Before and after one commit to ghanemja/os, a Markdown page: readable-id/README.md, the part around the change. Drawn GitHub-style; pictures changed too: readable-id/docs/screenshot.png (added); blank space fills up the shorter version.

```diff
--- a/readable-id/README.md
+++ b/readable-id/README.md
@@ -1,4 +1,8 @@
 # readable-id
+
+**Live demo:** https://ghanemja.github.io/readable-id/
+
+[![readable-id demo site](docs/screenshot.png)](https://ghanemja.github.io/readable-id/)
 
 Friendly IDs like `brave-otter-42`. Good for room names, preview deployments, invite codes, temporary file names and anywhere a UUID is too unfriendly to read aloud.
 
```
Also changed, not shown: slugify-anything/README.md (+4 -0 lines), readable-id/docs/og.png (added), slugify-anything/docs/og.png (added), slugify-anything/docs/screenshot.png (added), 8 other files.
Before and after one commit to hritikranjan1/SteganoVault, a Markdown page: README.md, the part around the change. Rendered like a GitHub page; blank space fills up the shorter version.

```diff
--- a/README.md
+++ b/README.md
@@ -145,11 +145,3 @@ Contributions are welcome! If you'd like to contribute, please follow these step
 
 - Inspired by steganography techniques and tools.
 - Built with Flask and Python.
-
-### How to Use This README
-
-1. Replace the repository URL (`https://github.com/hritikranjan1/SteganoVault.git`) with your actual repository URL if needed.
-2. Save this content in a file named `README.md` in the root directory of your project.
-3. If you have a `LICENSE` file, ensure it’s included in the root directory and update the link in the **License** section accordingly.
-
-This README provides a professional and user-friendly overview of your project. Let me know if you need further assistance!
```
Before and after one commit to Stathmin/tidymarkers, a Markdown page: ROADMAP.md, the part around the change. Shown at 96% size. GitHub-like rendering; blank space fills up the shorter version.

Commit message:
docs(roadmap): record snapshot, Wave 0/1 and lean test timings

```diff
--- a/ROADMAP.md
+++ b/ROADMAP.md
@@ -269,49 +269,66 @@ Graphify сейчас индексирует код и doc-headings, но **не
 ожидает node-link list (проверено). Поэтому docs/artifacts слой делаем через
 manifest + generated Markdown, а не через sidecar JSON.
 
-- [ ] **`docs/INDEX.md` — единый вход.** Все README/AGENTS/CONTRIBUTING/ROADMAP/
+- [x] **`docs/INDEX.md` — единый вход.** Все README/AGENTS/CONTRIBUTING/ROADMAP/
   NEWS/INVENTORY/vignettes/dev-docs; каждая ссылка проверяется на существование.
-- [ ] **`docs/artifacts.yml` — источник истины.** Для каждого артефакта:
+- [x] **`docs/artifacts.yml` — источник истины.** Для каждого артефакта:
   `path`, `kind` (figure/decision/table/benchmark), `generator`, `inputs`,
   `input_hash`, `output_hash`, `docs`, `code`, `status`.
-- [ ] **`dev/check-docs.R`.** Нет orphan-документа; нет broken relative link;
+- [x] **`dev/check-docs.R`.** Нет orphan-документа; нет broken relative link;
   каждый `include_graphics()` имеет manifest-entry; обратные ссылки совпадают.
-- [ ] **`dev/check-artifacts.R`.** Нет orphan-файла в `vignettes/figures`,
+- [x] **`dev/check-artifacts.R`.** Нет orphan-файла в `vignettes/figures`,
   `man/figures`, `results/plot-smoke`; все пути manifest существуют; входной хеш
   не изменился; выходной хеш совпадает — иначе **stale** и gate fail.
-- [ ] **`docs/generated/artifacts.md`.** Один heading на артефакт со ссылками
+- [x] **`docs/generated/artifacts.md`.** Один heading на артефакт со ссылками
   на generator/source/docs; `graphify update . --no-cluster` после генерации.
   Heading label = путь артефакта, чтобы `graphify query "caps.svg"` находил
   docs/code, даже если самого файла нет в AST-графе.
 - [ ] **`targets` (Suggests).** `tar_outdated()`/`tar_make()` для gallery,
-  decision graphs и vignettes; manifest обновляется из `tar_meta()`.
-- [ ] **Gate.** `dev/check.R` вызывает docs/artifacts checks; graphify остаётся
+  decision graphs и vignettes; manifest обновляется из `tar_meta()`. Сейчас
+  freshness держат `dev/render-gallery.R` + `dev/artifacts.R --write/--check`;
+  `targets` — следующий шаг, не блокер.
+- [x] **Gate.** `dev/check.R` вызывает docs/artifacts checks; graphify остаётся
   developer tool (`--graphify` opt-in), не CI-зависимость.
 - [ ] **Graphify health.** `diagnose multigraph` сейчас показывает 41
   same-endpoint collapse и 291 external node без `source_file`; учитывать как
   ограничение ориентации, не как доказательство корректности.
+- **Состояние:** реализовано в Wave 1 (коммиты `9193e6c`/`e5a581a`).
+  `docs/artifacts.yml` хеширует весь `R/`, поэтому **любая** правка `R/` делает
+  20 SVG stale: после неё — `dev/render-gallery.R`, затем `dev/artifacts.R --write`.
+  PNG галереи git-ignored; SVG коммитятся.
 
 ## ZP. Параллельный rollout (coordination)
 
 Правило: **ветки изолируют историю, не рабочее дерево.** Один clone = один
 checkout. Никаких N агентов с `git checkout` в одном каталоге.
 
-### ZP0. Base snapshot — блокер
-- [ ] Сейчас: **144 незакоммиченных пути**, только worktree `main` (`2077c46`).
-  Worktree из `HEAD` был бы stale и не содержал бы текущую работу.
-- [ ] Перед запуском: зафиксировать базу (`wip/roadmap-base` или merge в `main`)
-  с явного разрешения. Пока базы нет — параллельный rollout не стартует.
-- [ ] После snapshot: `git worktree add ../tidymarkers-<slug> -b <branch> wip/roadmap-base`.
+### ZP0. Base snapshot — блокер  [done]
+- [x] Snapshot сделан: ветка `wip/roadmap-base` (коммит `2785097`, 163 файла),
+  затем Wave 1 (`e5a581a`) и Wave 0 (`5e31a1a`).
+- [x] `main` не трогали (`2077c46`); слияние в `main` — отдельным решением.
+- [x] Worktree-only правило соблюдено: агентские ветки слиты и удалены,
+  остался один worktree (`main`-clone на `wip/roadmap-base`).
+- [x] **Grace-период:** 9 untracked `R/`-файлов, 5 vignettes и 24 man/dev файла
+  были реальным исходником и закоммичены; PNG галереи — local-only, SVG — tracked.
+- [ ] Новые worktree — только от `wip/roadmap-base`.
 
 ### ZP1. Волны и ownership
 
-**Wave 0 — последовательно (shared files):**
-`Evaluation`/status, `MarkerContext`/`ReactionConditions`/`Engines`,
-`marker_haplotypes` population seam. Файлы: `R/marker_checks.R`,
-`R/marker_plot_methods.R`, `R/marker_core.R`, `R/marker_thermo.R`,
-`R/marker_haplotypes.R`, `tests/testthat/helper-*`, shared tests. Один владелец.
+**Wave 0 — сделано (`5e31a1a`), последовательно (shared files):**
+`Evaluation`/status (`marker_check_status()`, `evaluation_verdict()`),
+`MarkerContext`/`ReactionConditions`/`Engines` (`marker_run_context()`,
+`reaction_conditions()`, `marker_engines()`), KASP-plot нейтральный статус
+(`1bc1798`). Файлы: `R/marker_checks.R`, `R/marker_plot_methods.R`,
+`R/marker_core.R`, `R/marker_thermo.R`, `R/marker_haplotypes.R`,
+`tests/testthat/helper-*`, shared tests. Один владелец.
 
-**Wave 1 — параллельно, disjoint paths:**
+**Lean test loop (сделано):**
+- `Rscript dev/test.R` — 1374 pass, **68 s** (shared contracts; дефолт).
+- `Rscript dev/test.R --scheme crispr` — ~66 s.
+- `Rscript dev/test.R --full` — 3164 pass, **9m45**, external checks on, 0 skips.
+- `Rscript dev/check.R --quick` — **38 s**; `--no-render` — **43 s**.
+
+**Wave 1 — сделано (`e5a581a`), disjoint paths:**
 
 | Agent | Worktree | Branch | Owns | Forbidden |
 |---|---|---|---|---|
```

» **WHAT YOU ARE ASKED TO DO**
Write out each entry above exactly as it is written.

» **ANSWER FOR THIS EXERCISE**
Before and after one commit to ghanemja/os, a Markdown page: readable-id/README.md, the part around the change. Drawn GitHub-style; pictures changed too: readable-id/docs/screenshot.png (added); blank space fills up the shorter version.

```diff
--- a/readable-id/README.md
+++ b/readable-id/README.md
@@ -1,4 +1,8 @@
 # readable-id
+
+**Live demo:** https://ghanemja.github.io/readable-id/
+
+[![readable-id demo site](docs/screenshot.png)](https://ghanemja.github.io/readable-id/)
 
 Friendly IDs like `brave-otter-42`. Good for room names, preview deployments, invite codes, temporary file names and anywhere a UUID is too unfriendly to read aloud.
 
```
Also changed, not shown: slugify-anything/README.md (+4 -0 lines), readable-id/docs/og.png (added), slugify-anything/docs/og.png (added), slugify-anything/docs/screenshot.png (added), 8 other files.
Before and after one commit to hritikranjan1/SteganoVault, a Markdown page: README.md, the part around the change. Rendered like a GitHub page; blank space fills up the shorter version.

```diff
--- a/README.md
+++ b/README.md
@@ -145,11 +145,3 @@ Contributions are welcome! If you'd like to contribute, please follow these step
 
 - Inspired by steganography techniques and tools.
 - Built with Flask and Python.
-
-### How to Use This README
-
-1. Replace the repository URL (`https://github.com/hritikranjan1/SteganoVault.git`) with your actual repository URL if needed.
-2. Save this content in a file named `README.md` in the root directory of your project.
-3. If you have a `LICENSE` file, ensure it’s included in the root directory and update the link in the **License** section accordingly.
-
-This README provides a professional and user-friendly overview of your project. Let me know if you need further assistance!
```
Before and after one commit to Stathmin/tidymarkers, a Markdown page: ROADMAP.md, the part around the change. Shown at 96% size. GitHub-like rendering; blank space fills up the shorter version.

Commit message:
docs(roadmap): record snapshot, Wave 0/1 and lean test timings

```diff
--- a/ROADMAP.md
+++ b/ROADMAP.md
@@ -269,49 +269,66 @@ Graphify сейчас индексирует код и doc-headings, но **не
 ожидает node-link list (проверено). Поэтому docs/artifacts слой делаем через
 manifest + generated Markdown, а не через sidecar JSON.
 
-- [ ] **`docs/INDEX.md` — единый вход.** Все README/AGENTS/CONTRIBUTING/ROADMAP/
+- [x] **`docs/INDEX.md` — единый вход.** Все README/AGENTS/CONTRIBUTING/ROADMAP/
   NEWS/INVENTORY/vignettes/dev-docs; каждая ссылка проверяется на существование.
-- [ ] **`docs/artifacts.yml` — источник истины.** Для каждого артефакта:
+- [x] **`docs/artifacts.yml` — источник истины.** Для каждого артефакта:
   `path`, `kind` (figure/decision/table/benchmark), `generator`, `inputs`,
   `input_hash`, `output_hash`, `docs`, `code`, `status`.
-- [ ] **`dev/check-docs.R`.** Нет orphan-документа; нет broken relative link;
+- [x] **`dev/check-docs.R`.** Нет orphan-документа; нет broken relative link;
   каждый `include_graphics()` имеет manifest-entry; обратные ссылки совпадают.
-- [ ] **`dev/check-artifacts.R`.** Нет orphan-файла в `vignettes/figures`,
+- [x] **`dev/check-artifacts.R`.** Нет orphan-файла в `vignettes/figures`,
   `man/figures`, `results/plot-smoke`; все пути manifest существуют; входной хеш
   не изменился; выходной хеш совпадает — иначе **stale** и gate fail.
-- [ ] **`docs/generated/artifacts.md`.** Один heading на артефакт со ссылками
+- [x] **`docs/generated/artifacts.md`.** Один heading на артефакт со ссылками
   на generator/source/docs; `graphify update . --no-cluster` после генерации.
   Heading label = путь артефакта, чтобы `graphify query "caps.svg"` находил
   docs/code, даже если самого файла нет в AST-графе.
 - [ ] **`targets` (Suggests).** `tar_outdated()`/`tar_make()` для gallery,
-  decision graphs и vignettes; manifest обновляется из `tar_meta()`.
-- [ ] **Gate.** `dev/check.R` вызывает docs/artifacts checks; graphify остаётся
+  decision graphs и vignettes; manifest обновляется из `tar_meta()`. Сейчас
+  freshness держат `dev/render-gallery.R` + `dev/artifacts.R --write/--check`;
+  `targets` — следующий шаг, не блокер.
+- [x] **Gate.** `dev/check.R` вызывает docs/artifacts checks; graphify остаётся
   developer tool (`--graphify` opt-in), не CI-зависимость.
 - [ ] **Graphify health.** `diagnose multigraph` сейчас показывает 41
   same-endpoint collapse и 291 external node без `source_file`; учитывать как
   ограничение ориентации, не как доказательство корректности.
+- **Состояние:** реализовано в Wave 1 (коммиты `9193e6c`/`e5a581a`).
+  `docs/artifacts.yml` хеширует весь `R/`, поэтому **любая** правка `R/` делает
+  20 SVG stale: после неё — `dev/render-gallery.R`, затем `dev/artifacts.R --write`.
+  PNG галереи git-ignored; SVG коммитятся.
 
 ## ZP. Параллельный rollout (coordination)
 
 Правило: **ветки изолируют историю, не рабочее дерево.** Один clone = один
 checkout. Никаких N агентов с `git checkout` в одном каталоге.
 
-### ZP0. Base snapshot — блокер
-- [ ] Сейчас: **144 незакоммиченных пути**, только worktree `main` (`2077c46`).
-  Worktree из `HEAD` был бы stale и не содержал бы текущую работу.
-- [ ] Перед запуском: зафиксировать базу (`wip/roadmap-base` или merge в `main`)
-  с явного разрешения. Пока базы нет — параллельный rollout не стартует.
-- [ ] После snapshot: `git worktree add ../tidymarkers-<slug> -b <branch> wip/roadmap-base`.
+### ZP0. Base snapshot — блокер  [done]
+- [x] Snapshot сделан: ветка `wip/roadmap-base` (коммит `2785097`, 163 файла),
+  затем Wave 1 (`e5a581a`) и Wave 0 (`5e31a1a`).
+- [x] `main` не трогали (`2077c46`); слияние в `main` — отдельным решением.
+- [x] Worktree-only правило соблюдено: агентские ветки слиты и удалены,
+  остался один worktree (`main`-clone на `wip/roadmap-base`).
+- [x] **Grace-период:** 9 untracked `R/`-файлов, 5 vignettes и 24 man/dev файла
+  были реальным исходником и закоммичены; PNG галереи — local-only, SVG — tracked.
+- [ ] Новые worktree — только от `wip/roadmap-base`.
 
 ### ZP1. Волны и ownership
 
-**Wave 0 — последовательно (shared files):**
-`Evaluation`/status, `MarkerContext`/`ReactionConditions`/`Engines`,
-`marker_haplotypes` population seam. Файлы: `R/marker_checks.R`,
-`R/marker_plot_methods.R`, `R/marker_core.R`, `R/marker_thermo.R`,
-`R/marker_haplotypes.R`, `tests/testthat/helper-*`, shared tests. Один владелец.
+**Wave 0 — сделано (`5e31a1a`), последовательно (shared files):**
+`Evaluation`/status (`marker_check_status()`, `evaluation_verdict()`),
+`MarkerContext`/`ReactionConditions`/`Engines` (`marker_run_context()`,
+`reaction_conditions()`, `marker_engines()`), KASP-plot нейтральный статус
+(`1bc1798`). Файлы: `R/marker_checks.R`, `R/marker_plot_methods.R`,
+`R/marker_core.R`, `R/marker_thermo.R`, `R/marker_haplotypes.R`,
+`tests/testthat/helper-*`, shared tests. Один владелец.
 
-**Wave 1 — параллельно, disjoint paths:**
+**Lean test loop (сделано):**
+- `Rscript dev/test.R` — 1374 pass, **68 s** (shared contracts; дефолт).
+- `Rscript dev/test.R --scheme crispr` — ~66 s.
+- `Rscript dev/test.R --full` — 3164 pass, **9m45**, external checks on, 0 skips.
+- `Rscript dev/check.R --quick` — **38 s**; `--no-render` — **43 s**.
+
+**Wave 1 — сделано (`e5a581a`), disjoint paths:**
 
 | Agent | Worktree | Branch | Owns | Forbidden |
 |---|---|---|---|---|
```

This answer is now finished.